▶ Work request:
Retype the entries below exactly, dropping the images.
╭─ Materials provided
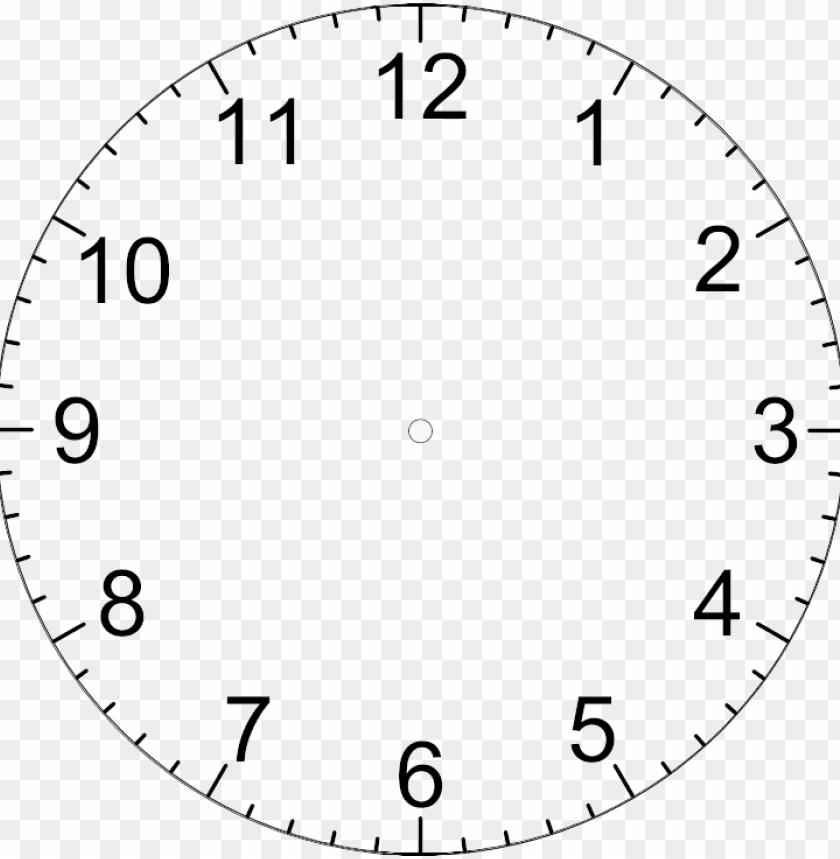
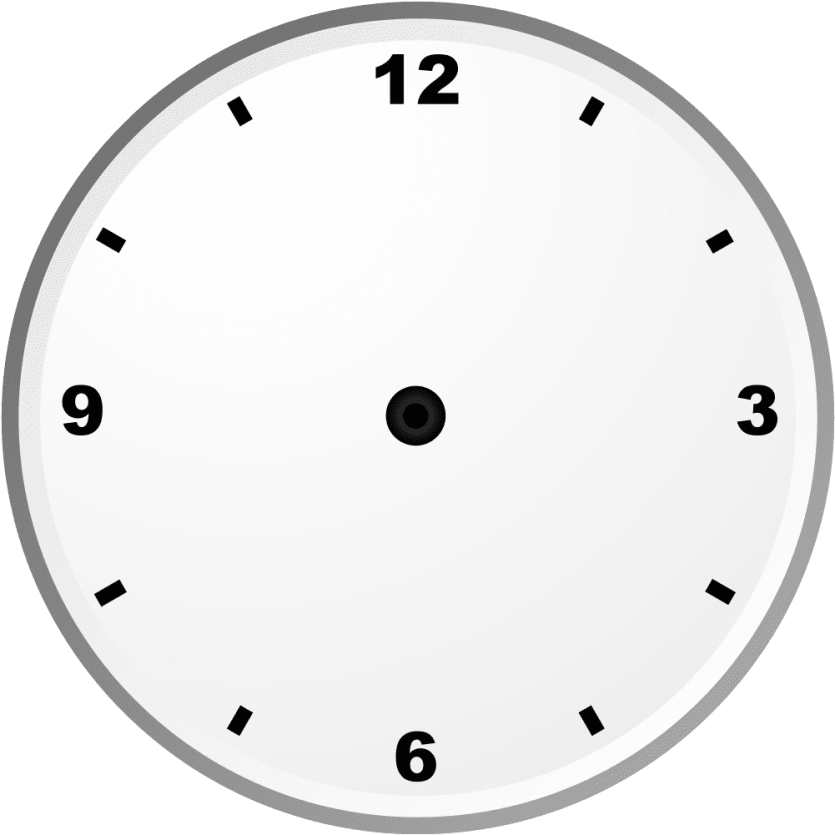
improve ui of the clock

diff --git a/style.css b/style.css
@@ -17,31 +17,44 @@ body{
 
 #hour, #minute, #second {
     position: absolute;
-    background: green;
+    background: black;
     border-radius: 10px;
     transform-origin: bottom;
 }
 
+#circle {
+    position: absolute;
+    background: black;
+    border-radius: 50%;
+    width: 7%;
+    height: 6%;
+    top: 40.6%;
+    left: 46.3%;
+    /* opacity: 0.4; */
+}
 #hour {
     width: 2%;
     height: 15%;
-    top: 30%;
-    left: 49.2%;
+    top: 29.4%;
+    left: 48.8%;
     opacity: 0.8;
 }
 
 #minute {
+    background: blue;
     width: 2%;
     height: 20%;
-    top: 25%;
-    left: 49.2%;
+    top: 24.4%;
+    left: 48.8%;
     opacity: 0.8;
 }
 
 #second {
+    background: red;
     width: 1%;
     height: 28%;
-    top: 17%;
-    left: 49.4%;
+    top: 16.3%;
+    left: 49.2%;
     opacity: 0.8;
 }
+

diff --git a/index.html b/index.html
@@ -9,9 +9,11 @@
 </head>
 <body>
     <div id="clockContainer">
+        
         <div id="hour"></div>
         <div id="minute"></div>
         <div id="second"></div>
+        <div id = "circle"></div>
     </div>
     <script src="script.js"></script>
╰─
▶ Result of this task:
improve ui of the clock

diff --git a/style.css b/style.css
@@ -17,31 +17,44 @@ body{
 
 #hour, #minute, #second {
     position: absolute;
-    background: green;
+    background: black;
     border-radius: 10px;
     transform-origin: bottom;
 }
 
+#circle {
+    position: absolute;
+    background: black;
+    border-radius: 50%;
+    width: 7%;
+    height: 6%;
+    top: 40.6%;
+    left: 46.3%;
+    /* opacity: 0.4; */
+}
 #hour {
     width: 2%;
     height: 15%;
-    top: 30%;
-    left: 49.2%;
+    top: 29.4%;
+    left: 48.8%;
     opacity: 0.8;
 }
 
 #minute {
+    background: blue;
     width: 2%;
     height: 20%;
-    top: 25%;
-    left: 49.2%;
+    top: 24.4%;
+    left: 48.8%;
     opacity: 0.8;
 }
 
 #second {
+    background: red;
     width: 1%;
     height: 28%;
-    top: 17%;
-    left: 49.4%;
+    top: 16.3%;
+    left: 49.2%;
     opacity: 0.8;
 }
+

diff --git a/index.html b/index.html
@@ -9,9 +9,11 @@
 </head>
 <body>
     <div id="clockContainer">
+        
         <div id="hour"></div>
         <div id="minute"></div>
         <div id="second"></div>
+        <div id = "circle"></div>
     </div>
     <script src="script.js"></script>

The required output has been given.